What is being asked: You are asked to filter the data below and copy every line holding "Auth".

Data:
Segment Open

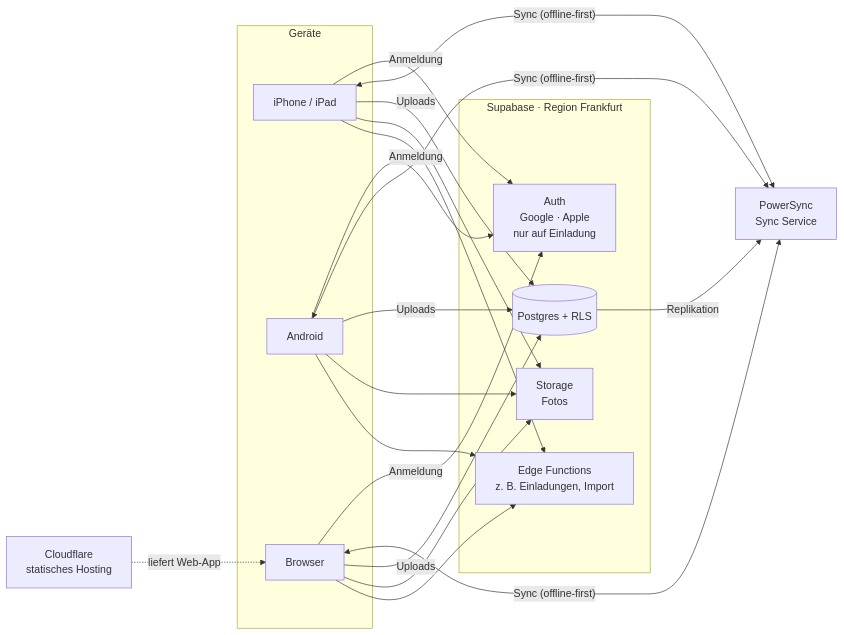
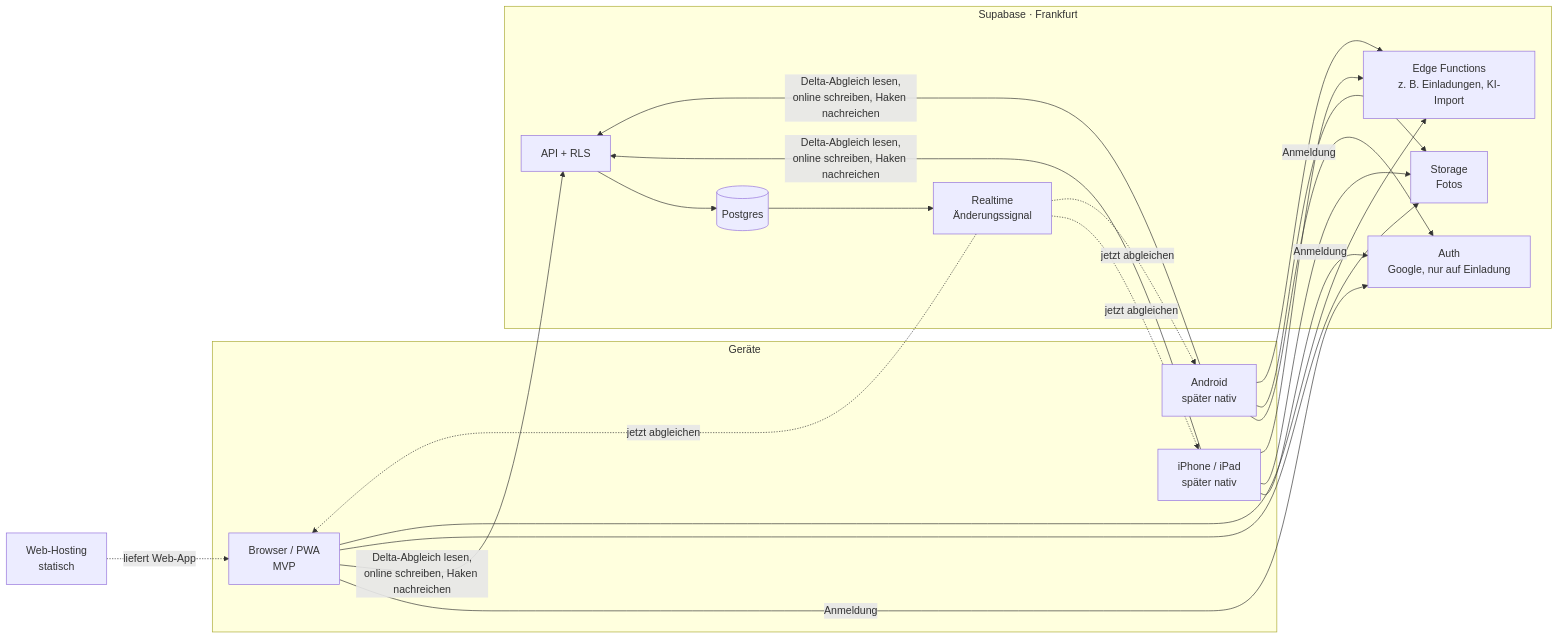
One commit to enricogoerlitz/housekeeping-app changed the first of 2 diagrams in docs/architecture/overview.md. Above: the diagram before and after it, drawn with Mermaid. The commit also changed other lines of this file and 48 other files, not shown here.

First line of the commit message:
docs: replace PowerSync with own delta sync (ADR-0008)

````diff
--- a/docs/architecture/overview.md
+++ b/docs/architecture/overview.md
@@ -5,22 +5,24 @@
 ```mermaid
 flowchart LR
   subgraph Geraete[Geräte]
-    iOS[iPhone / iPad]
-    And[Android]
-    Web[Browser]
+    Web[Browser / PWA<br/>MVP]
+    iOS[iPhone / iPad<br/>später nativ]
+    And[Android<br/>später nativ]
   end
-  CF[Cloudflare<br/>statisches Hosting] -. liefert Web-App .-> Web
-  subgraph SB[Supabase · Region Frankfurt]
-    Auth[Auth<br/>Google · Apple<br/>nur auf Einladung]
-    PG[(Postgres + RLS)]
+  H[Web-Hosting<br/>statisch] -. liefert Web-App .-> Web
+  subgraph SB[Supabase · Frankfurt]
+    Auth[Auth<br/>Google, nur auf Einladung]
+    API[API + RLS]
+    PG[(Postgres)]
+    RT[Realtime<br/>Änderungssignal]
     ST[Storage<br/>Fotos]
-    EF[Edge Functions<br/>z. B. Einladungen, Import]
+    EF[Edge Functions<br/>z. B. Einladungen, KI-Import]
   end
-  PS[PowerSync<br/>Sync Service]
-  iOS & And & Web -- Anmeldung --> Auth
-  iOS & And & Web <-- "Sync (offline-first)" --> PS
-  iOS & And & Web -- Uploads --> PG
-  PG -- Replikation --> PS
-  iOS & And & Web --> ST
-  iOS & And & Web --> EF
+  Web & iOS & And -- Anmeldung --> Auth
+  Web & iOS & And -- "Delta-Abgleich lesen,<br/>online schreiben, Haken nachreichen" --> API
+  API --> PG
+  PG --> RT
+  RT -. "jetzt abgleichen" .-> Web & iOS & And
+  Web & iOS & And --> ST
+  Web & iOS & And --> EF
 ```
````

Segment Closed

Written answer:
-    Auth[Auth<br/>Google · Apple<br/>nur auf Einladung]
+    Auth[Auth<br/>Google, nur auf Einladung]
-  iOS & And & Web -- Anmeldung --> Auth
+  Web & iOS & And -- Anmeldung --> Auth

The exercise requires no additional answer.